BEGIN EXTRACTED DATA

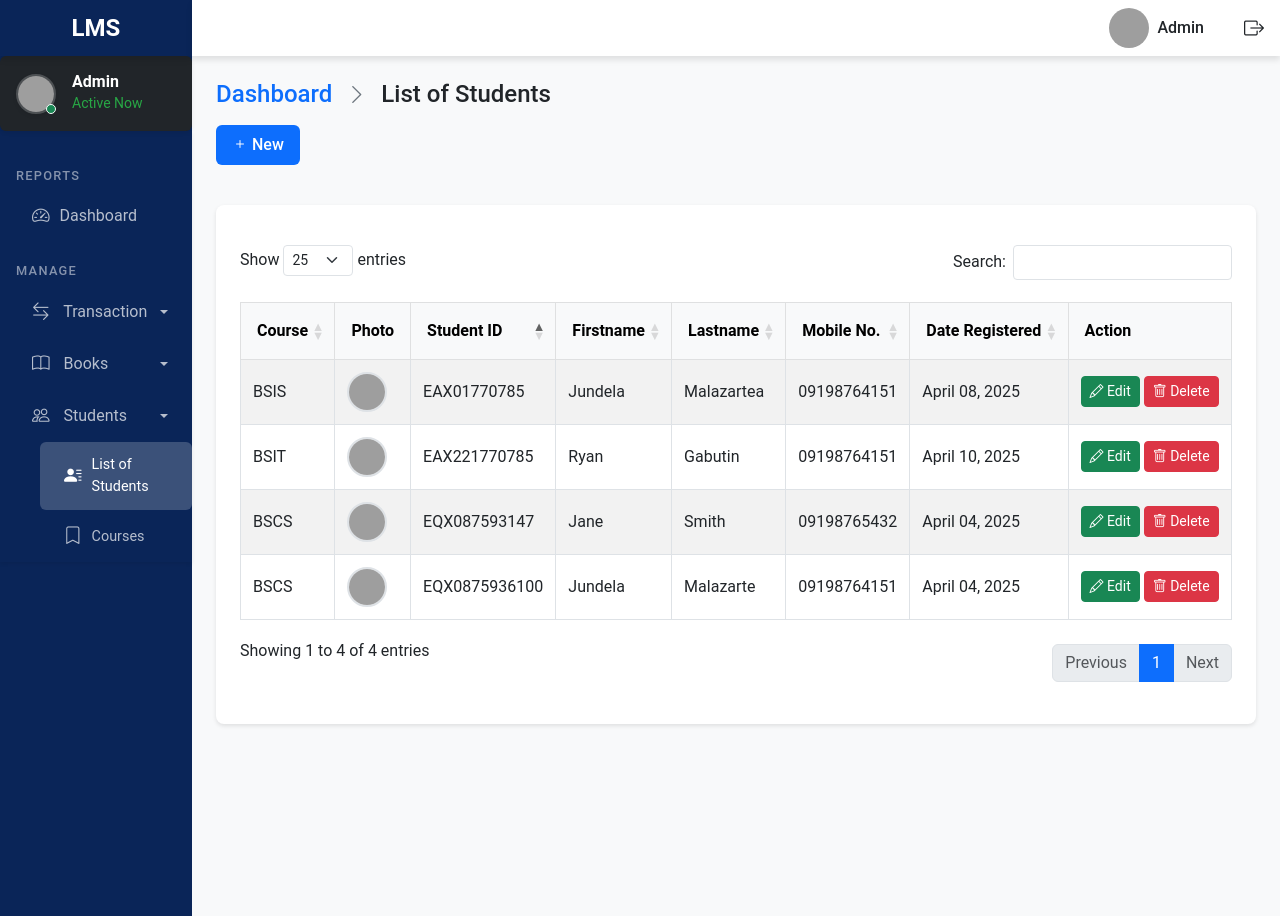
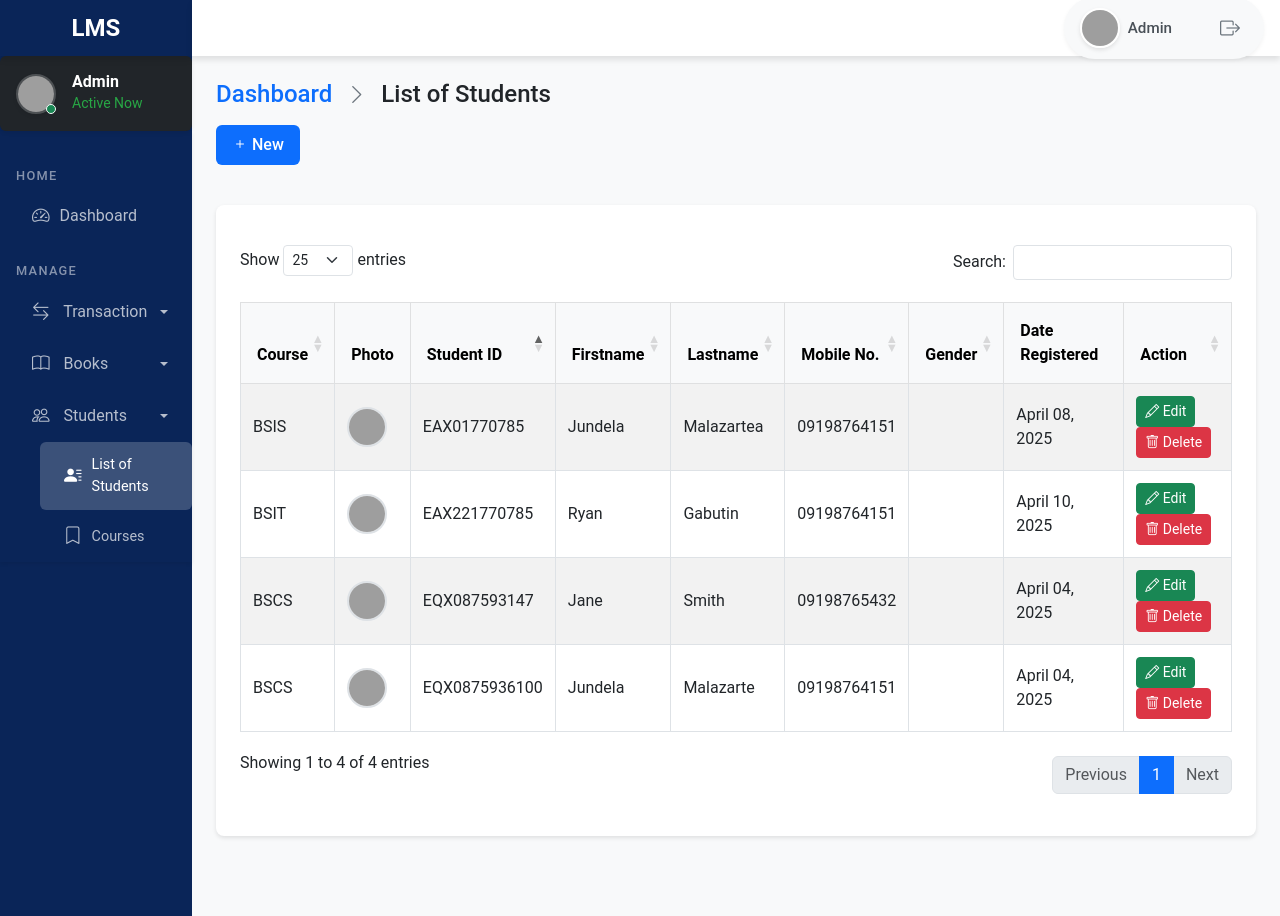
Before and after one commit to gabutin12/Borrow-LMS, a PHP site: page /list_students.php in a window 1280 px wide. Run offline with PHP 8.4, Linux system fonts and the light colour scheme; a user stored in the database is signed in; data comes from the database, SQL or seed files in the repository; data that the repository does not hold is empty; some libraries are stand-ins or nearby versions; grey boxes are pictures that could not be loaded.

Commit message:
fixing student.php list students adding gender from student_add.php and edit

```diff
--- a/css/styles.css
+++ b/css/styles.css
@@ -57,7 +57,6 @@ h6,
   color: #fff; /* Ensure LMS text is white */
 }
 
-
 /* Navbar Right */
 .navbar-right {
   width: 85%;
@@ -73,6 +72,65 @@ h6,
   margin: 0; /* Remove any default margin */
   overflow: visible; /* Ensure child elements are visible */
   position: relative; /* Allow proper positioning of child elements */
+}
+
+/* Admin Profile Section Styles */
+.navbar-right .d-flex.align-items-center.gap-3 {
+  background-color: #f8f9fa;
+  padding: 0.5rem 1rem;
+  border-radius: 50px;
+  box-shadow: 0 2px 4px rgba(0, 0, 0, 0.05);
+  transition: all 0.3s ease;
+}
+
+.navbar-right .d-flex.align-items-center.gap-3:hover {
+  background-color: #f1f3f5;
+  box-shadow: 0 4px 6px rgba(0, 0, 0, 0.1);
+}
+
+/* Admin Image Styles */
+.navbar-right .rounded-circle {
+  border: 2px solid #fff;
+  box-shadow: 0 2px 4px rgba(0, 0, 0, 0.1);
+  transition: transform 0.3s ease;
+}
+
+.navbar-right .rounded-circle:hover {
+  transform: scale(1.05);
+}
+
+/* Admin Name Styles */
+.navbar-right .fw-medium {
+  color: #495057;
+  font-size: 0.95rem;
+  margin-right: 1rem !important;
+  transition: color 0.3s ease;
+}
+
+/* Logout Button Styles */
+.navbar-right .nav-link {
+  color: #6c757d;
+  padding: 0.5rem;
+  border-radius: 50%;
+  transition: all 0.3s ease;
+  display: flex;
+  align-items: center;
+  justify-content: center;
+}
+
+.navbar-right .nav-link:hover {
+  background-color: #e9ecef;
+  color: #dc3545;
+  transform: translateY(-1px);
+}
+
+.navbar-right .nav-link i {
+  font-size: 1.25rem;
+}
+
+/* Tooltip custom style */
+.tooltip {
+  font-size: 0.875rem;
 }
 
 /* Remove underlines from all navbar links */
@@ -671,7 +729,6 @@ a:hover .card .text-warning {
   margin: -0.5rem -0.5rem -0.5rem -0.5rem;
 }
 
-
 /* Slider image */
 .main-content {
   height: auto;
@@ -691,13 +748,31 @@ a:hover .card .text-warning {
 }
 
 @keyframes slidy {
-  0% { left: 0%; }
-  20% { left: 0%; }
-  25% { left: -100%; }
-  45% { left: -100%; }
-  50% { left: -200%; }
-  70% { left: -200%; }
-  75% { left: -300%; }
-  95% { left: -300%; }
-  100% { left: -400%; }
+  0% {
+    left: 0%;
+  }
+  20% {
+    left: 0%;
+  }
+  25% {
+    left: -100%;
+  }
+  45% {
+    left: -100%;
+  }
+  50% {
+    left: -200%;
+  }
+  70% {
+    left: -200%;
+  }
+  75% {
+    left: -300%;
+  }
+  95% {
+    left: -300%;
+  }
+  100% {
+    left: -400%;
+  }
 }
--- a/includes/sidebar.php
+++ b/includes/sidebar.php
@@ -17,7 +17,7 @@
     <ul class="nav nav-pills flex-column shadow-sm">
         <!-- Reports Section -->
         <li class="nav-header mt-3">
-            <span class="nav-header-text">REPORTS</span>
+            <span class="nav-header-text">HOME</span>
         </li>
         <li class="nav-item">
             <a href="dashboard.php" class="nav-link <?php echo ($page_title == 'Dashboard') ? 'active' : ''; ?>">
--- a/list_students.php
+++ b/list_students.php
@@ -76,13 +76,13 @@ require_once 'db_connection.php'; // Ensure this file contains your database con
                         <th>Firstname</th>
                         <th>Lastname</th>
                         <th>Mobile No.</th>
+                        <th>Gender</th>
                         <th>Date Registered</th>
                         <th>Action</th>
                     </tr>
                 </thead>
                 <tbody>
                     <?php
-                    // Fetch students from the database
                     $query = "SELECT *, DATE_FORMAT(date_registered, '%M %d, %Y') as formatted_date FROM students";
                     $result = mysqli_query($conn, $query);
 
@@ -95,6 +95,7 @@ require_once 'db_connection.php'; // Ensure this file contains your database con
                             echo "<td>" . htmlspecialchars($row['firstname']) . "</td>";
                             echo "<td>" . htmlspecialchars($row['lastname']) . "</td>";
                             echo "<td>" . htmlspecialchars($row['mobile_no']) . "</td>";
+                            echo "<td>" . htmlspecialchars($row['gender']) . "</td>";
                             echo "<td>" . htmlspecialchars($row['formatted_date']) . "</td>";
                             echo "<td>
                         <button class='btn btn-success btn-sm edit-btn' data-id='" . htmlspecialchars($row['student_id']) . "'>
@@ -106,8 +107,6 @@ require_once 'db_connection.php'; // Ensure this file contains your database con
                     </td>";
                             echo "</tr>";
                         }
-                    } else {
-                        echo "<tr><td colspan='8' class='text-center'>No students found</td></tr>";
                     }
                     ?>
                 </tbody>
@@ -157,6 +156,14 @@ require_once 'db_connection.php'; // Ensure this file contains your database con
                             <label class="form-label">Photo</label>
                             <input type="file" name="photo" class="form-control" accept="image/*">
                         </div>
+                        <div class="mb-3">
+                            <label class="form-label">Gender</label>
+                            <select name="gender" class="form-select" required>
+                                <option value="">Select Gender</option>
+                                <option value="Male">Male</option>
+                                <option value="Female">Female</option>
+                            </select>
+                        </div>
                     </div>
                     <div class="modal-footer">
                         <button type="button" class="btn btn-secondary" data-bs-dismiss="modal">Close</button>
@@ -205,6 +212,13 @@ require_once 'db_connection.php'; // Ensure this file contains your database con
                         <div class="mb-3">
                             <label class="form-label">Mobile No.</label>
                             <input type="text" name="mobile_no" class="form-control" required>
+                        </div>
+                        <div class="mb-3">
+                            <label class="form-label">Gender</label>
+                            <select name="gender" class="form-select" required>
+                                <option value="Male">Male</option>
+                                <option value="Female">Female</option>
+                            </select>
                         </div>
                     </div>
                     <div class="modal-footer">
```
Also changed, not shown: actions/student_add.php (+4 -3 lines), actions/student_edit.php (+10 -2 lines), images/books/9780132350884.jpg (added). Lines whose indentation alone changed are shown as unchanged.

END EXTRACTED DATA

* _WHAT TO DO_
Word for word, copy all the entries above, but with no pictures.

* _ANSWER TO THIS PROBLEM_
Before and after one commit to gabutin12/Borrow-LMS, a PHP site: page /list_students.php in a window 1280 px wide. Run offline with PHP 8.4, Linux system fonts and the light colour scheme; a user stored in the database is signed in; data comes from the database, SQL or seed files in the repository; data that the repository does not hold is empty; some libraries are stand-ins or nearby versions; grey boxes are pictures that could not be loaded.

Commit message:
fixing student.php list students adding gender from student_add.php and edit

```diff
--- a/css/styles.css
+++ b/css/styles.css
@@ -57,7 +57,6 @@ h6,
   color: #fff; /* Ensure LMS text is white */
 }
 
-
 /* Navbar Right */
 .navbar-right {
   width: 85%;
@@ -73,6 +72,65 @@ h6,
   margin: 0; /* Remove any default margin */
   overflow: visible; /* Ensure child elements are visible */
   position: relative; /* Allow proper positioning of child elements */
+}
+
+/* Admin Profile Section Styles */
+.navbar-right .d-flex.align-items-center.gap-3 {
+  background-color: #f8f9fa;
+  padding: 0.5rem 1rem;
+  border-radius: 50px;
+  box-shadow: 0 2px 4px rgba(0, 0, 0, 0.05);
+  transition: all 0.3s ease;
+}
+
+.navbar-right .d-flex.align-items-center.gap-3:hover {
+  background-color: #f1f3f5;
+  box-shadow: 0 4px 6px rgba(0, 0, 0, 0.1);
+}
+
+/* Admin Image Styles */
+.navbar-right .rounded-circle {
+  border: 2px solid #fff;
+  box-shadow: 0 2px 4px rgba(0, 0, 0, 0.1);
+  transition: transform 0.3s ease;
+}
+
+.navbar-right .rounded-circle:hover {
+  transform: scale(1.05);
+}
+
+/* Admin Name Styles */
+.navbar-right .fw-medium {
+  color: #495057;
+  font-size: 0.95rem;
+  margin-right: 1rem !important;
+  transition: color 0.3s ease;
+}
+
+/* Logout Button Styles */
+.navbar-right .nav-link {
+  color: #6c757d;
+  padding: 0.5rem;
+  border-radius: 50%;
+  transition: all 0.3s ease;
+  display: flex;
+  align-items: center;
+  justify-content: center;
+}
+
+.navbar-right .nav-link:hover {
+  background-color: #e9ecef;
+  color: #dc3545;
+  transform: translateY(-1px);
+}
+
+.navbar-right .nav-link i {
+  font-size: 1.25rem;
+}
+
+/* Tooltip custom style */
+.tooltip {
+  font-size: 0.875rem;
 }
 
 /* Remove underlines from all navbar links */
@@ -671,7 +729,6 @@ a:hover .card .text-warning {
   margin: -0.5rem -0.5rem -0.5rem -0.5rem;
 }
 
-
 /* Slider image */
 .main-content {
   height: auto;
@@ -691,13 +748,31 @@ a:hover .card .text-warning {
 }
 
 @keyframes slidy {
-  0% { left: 0%; }
-  20% { left: 0%; }
-  25% { left: -100%; }
-  45% { left: -100%; }
-  50% { left: -200%; }
-  70% { left: -200%; }
-  75% { left: -300%; }
-  95% { left: -300%; }
-  100% { left: -400%; }
+  0% {
+    left: 0%;
+  }
+  20% {
+    left: 0%;
+  }
+  25% {
+    left: -100%;
+  }
+  45% {
+    left: -100%;
+  }
+  50% {
+    left: -200%;
+  }
+  70% {
+    left: -200%;
+  }
+  75% {
+    left: -300%;
+  }
+  95% {
+    left: -300%;
+  }
+  100% {
+    left: -400%;
+  }
 }
--- a/includes/sidebar.php
+++ b/includes/sidebar.php
@@ -17,7 +17,7 @@
     <ul class="nav nav-pills flex-column shadow-sm">
         <!-- Reports Section -->
         <li class="nav-header mt-3">
-            <span class="nav-header-text">REPORTS</span>
+            <span class="nav-header-text">HOME</span>
         </li>
         <li class="nav-item">
             <a href="dashboard.php" class="nav-link <?php echo ($page_title == 'Dashboard') ? 'active' : ''; ?>">
--- a/list_students.php
+++ b/list_students.php
@@ -76,13 +76,13 @@ require_once 'db_connection.php'; // Ensure this file contains your database con
                         <th>Firstname</th>
                         <th>Lastname</th>
                         <th>Mobile No.</th>
+                        <th>Gender</th>
                         <th>Date Registered</th>
                         <th>Action</th>
                     </tr>
                 </thead>
                 <tbody>
                     <?php
-                    // Fetch students from the database
                     $query = "SELECT *, DATE_FORMAT(date_registered, '%M %d, %Y') as formatted_date FROM students";
                     $result = mysqli_query($conn, $query);
 
@@ -95,6 +95,7 @@ require_once 'db_connection.php'; // Ensure this file contains your database con
                             echo "<td>" . htmlspecialchars($row['firstname']) . "</td>";
                             echo "<td>" . htmlspecialchars($row['lastname']) . "</td>";
                             echo "<td>" . htmlspecialchars($row['mobile_no']) . "</td>";
+                            echo "<td>" . htmlspecialchars($row['gender']) . "</td>";
                             echo "<td>" . htmlspecialchars($row['formatted_date']) . "</td>";
                             echo "<td>
                         <button class='btn btn-success btn-sm edit-btn' data-id='" . htmlspecialchars($row['student_id']) . "'>
@@ -106,8 +107,6 @@ require_once 'db_connection.php'; // Ensure this file contains your database con
                     </td>";
                             echo "</tr>";
                         }
-                    } else {
-                        echo "<tr><td colspan='8' class='text-center'>No students found</td></tr>";
                     }
                     ?>
                 </tbody>
@@ -157,6 +156,14 @@ require_once 'db_connection.php'; // Ensure this file contains your database con
                             <label class="form-label">Photo</label>
                             <input type="file" name="photo" class="form-control" accept="image/*">
                         </div>
+                        <div class="mb-3">
+                            <label class="form-label">Gender</label>
+                            <select name="gender" class="form-select" required>
+                                <option value="">Select Gender</option>
+                                <option value="Male">Male</option>
+                                <option value="Female">Female</option>
+                            </select>
+                        </div>
                     </div>
                     <div class="modal-footer">
                         <button type="button" class="btn btn-secondary" data-bs-dismiss="modal">Close</button>
@@ -205,6 +212,13 @@ require_once 'db_connection.php'; // Ensure this file contains your database con
                         <div class="mb-3">
                             <label class="form-label">Mobile No.</label>
                             <input type="text" name="mobile_no" class="form-control" required>
+                        </div>
+                        <div class="mb-3">
+                            <label class="form-label">Gender</label>
+                            <select name="gender" class="form-select" required>
+                                <option value="Male">Male</option>
+                                <option value="Female">Female</option>
+                            </select>
                         </div>
                     </div>
                     <div class="modal-footer">
```
Also changed, not shown: actions/student_add.php (+4 -3 lines), actions/student_edit.php (+10 -2 lines), images/books/9780132350884.jpg (added). Lines whose indentation alone changed are shown as unchanged.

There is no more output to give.